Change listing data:
_ _ _ _ _

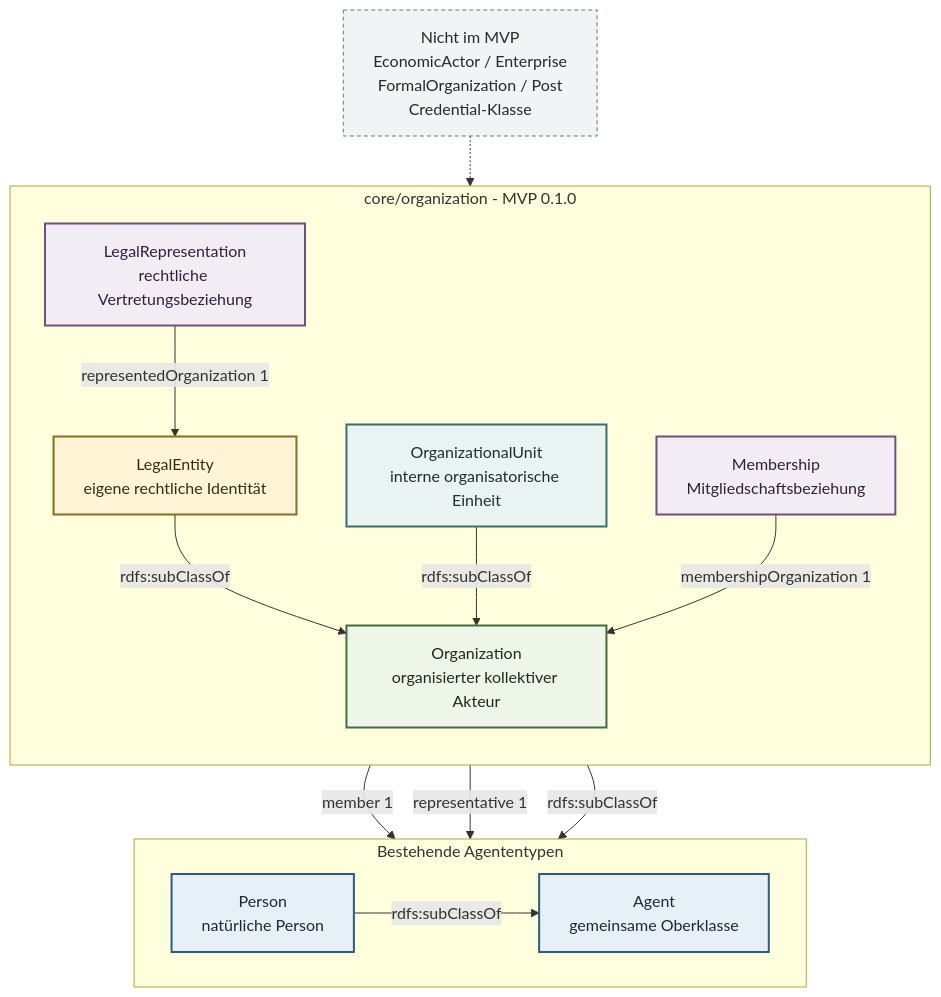
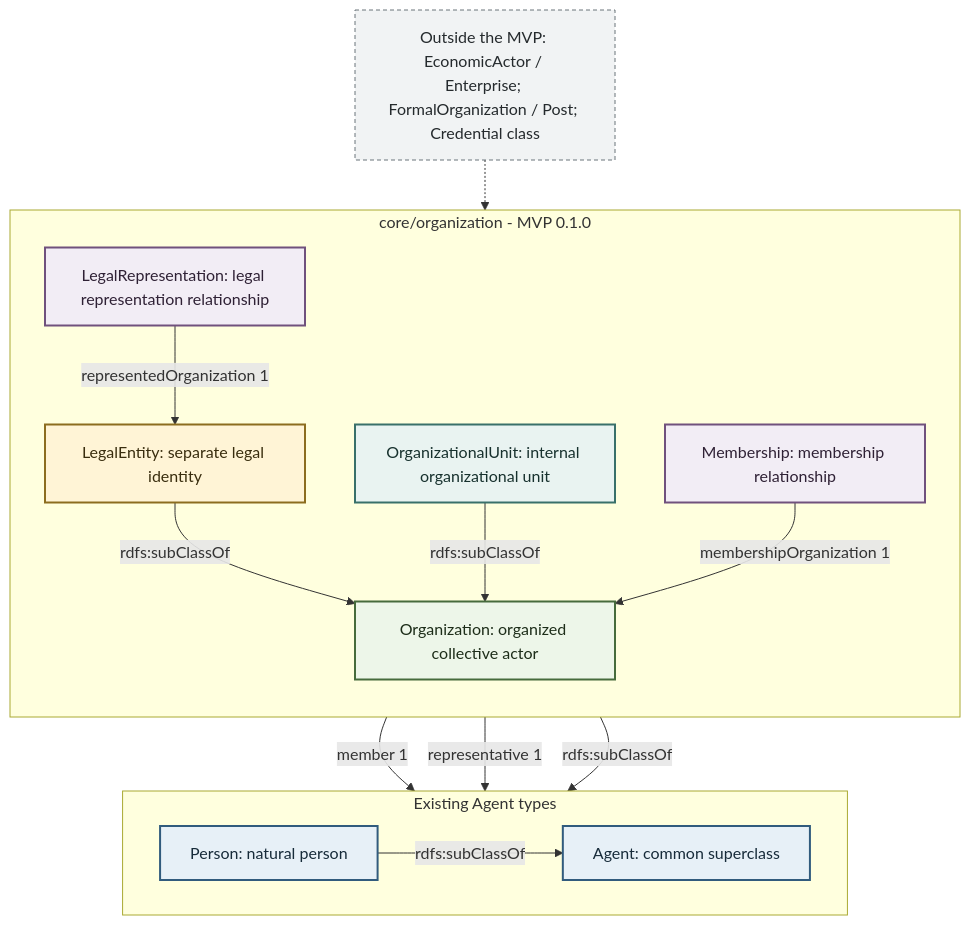
The first of 4 diagrams in modules/core/organization/docs/diagrams/organization-concept-model.md (project-construct-x/constructx-ontologies), drawn with Mermaid before and after one commit. The commit also changed other lines of this file and 230 other files, not shown here.

````diff
--- a/modules/core/organization/docs/diagrams/organization-concept-model.md
+++ b/modules/core/organization/docs/diagrams/organization-concept-model.md
@@ -13,46 +11,46 @@
 ```mermaid
 flowchart TB
-    subgraph AGENTS["Bestehende Agententypen"]
+    subgraph AGENTS["Existing Agent types"]
         direction LR
-        Agent["Agent<br/>gemeinsame Oberklasse"]
-        Person["Person<br/>natürliche Person"]
+        Agent["Agent: common superclass"]
+        Person["Person: natural person"]
         Person -->|"rdfs:subClassOf"| Agent
     end
 
     subgraph ORGANIZATION["core/organization - MVP 0.1.0"]
         direction TB
-        Org["Organization<br/>organisierter kollektiver Akteur"]
-        Legal["LegalEntity<br/>eigene rechtliche Identität"]
-        Unit["OrganizationalUnit<br/>interne organisatorische Einheit"]
+        Org["Organization: organized collective actor"]
+        Legal["LegalEntity: separate legal identity"]
+        Unit["OrganizationalUnit: internal organizational unit"]
 
-        Membership["Membership<br/>Mitgliedschaftsbeziehung"]
-        Representation["LegalRepresentation<br/>rechtliche Vertretungsbeziehung"]
+        Membership["Membership: membership relationship"]
+        Representation["LegalRepresentation: legal representation relationship"]
 
         Legal -->|"rdfs:subClassOf"| Org
         Unit -->|"rdfs:subClassOf"| Org
 
         Membership -->|"member 1"| Agent
         Membership -->|"membershipOrganization 1"| Org
         Representation -->|"representedOrganization 1"| Legal
         Representation -->|"representative 1"| Person
     end
 
     Org -->|"rdfs:subClassOf"| Agent
 
-    Deferred["Nicht im MVP<br/>EconomicActor / Enterprise<br/>FormalOrganization / Post<br/>Credential-Klasse"]
+    Deferred["Outside the MVP: EconomicActor / Enterprise; FormalOrganization / Post; Credential class"]
     Deferred -.-> Org
 
     classDef agent fill:#e7f0f7,stroke:#315b7d,color:#172b3a,stroke-width:2px;
     classDef organization fill:#edf6e9,stroke:#466b3c,color:#1d2d19,stroke-width:2px;
     classDef legal fill:#fff4d6,stroke:#8c6d1f,color:#392d0e,stroke-width:2px;
     classDef unit fill:#e9f3f1,stroke:#39706a,color:#17312e,stroke-width:2px;
     classDef relation fill:#f2edf5,stroke:#70517d,color:#2f2135,stroke-width:2px;
     classDef deferred fill:#f1f3f4,stroke:#6b747a,color:#252a2d,stroke-dasharray:4 3;
 
     class Agent,Person agent;
     class Org organization;
     class Legal legal;
     class Unit unit;
     class Membership,Representation relation;
     class Deferred deferred;
 ```
````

_ _ _ _ _

A faithful copy of the data is required: each word kept, each picture omitted.

◆ RESULT BELOW:
The first of 4 diagrams in modules/core/organization/docs/diagrams/organization-concept-model.md (project-construct-x/constructx-ontologies), drawn with Mermaid before and after one commit. The commit also changed other lines of this file and 230 other files, not shown here.

````diff
--- a/modules/core/organization/docs/diagrams/organization-concept-model.md
+++ b/modules/core/organization/docs/diagrams/organization-concept-model.md
@@ -13,46 +11,46 @@
 ```mermaid
 flowchart TB
-    subgraph AGENTS["Bestehende Agententypen"]
+    subgraph AGENTS["Existing Agent types"]
         direction LR
-        Agent["Agent<br/>gemeinsame Oberklasse"]
-        Person["Person<br/>natürliche Person"]
+        Agent["Agent: common superclass"]
+        Person["Person: natural person"]
         Person -->|"rdfs:subClassOf"| Agent
     end
 
     subgraph ORGANIZATION["core/organization - MVP 0.1.0"]
         direction TB
-        Org["Organization<br/>organisierter kollektiver Akteur"]
-        Legal["LegalEntity<br/>eigene rechtliche Identität"]
-        Unit["OrganizationalUnit<br/>interne organisatorische Einheit"]
+        Org["Organization: organized collective actor"]
+        Legal["LegalEntity: separate legal identity"]
+        Unit["OrganizationalUnit: internal organizational unit"]
 
-        Membership["Membership<br/>Mitgliedschaftsbeziehung"]
-        Representation["LegalRepresentation<br/>rechtliche Vertretungsbeziehung"]
+        Membership["Membership: membership relationship"]
+        Representation["LegalRepresentation: legal representation relationship"]
 
         Legal -->|"rdfs:subClassOf"| Org
         Unit -->|"rdfs:subClassOf"| Org
 
         Membership -->|"member 1"| Agent
         Membership -->|"membershipOrganization 1"| Org
         Representation -->|"representedOrganization 1"| Legal
         Representation -->|"representative 1"| Person
     end
 
     Org -->|"rdfs:subClassOf"| Agent
 
-    Deferred["Nicht im MVP<br/>EconomicActor / Enterprise<br/>FormalOrganization / Post<br/>Credential-Klasse"]
+    Deferred["Outside the MVP: EconomicActor / Enterprise; FormalOrganization / Post; Credential class"]
     Deferred -.-> Org
 
     classDef agent fill:#e7f0f7,stroke:#315b7d,color:#172b3a,stroke-width:2px;
     classDef organization fill:#edf6e9,stroke:#466b3c,color:#1d2d19,stroke-width:2px;
     classDef legal fill:#fff4d6,stroke:#8c6d1f,color:#392d0e,stroke-width:2px;
     classDef unit fill:#e9f3f1,stroke:#39706a,color:#17312e,stroke-width:2px;
     classDef relation fill:#f2edf5,stroke:#70517d,color:#2f2135,stroke-width:2px;
     classDef deferred fill:#f1f3f4,stroke:#6b747a,color:#252a2d,stroke-dasharray:4 3;
 
     class Agent,Person agent;
     class Org organization;
     class Legal legal;
     class Unit unit;
     class Membership,Representation relation;
     class Deferred deferred;
 ```
````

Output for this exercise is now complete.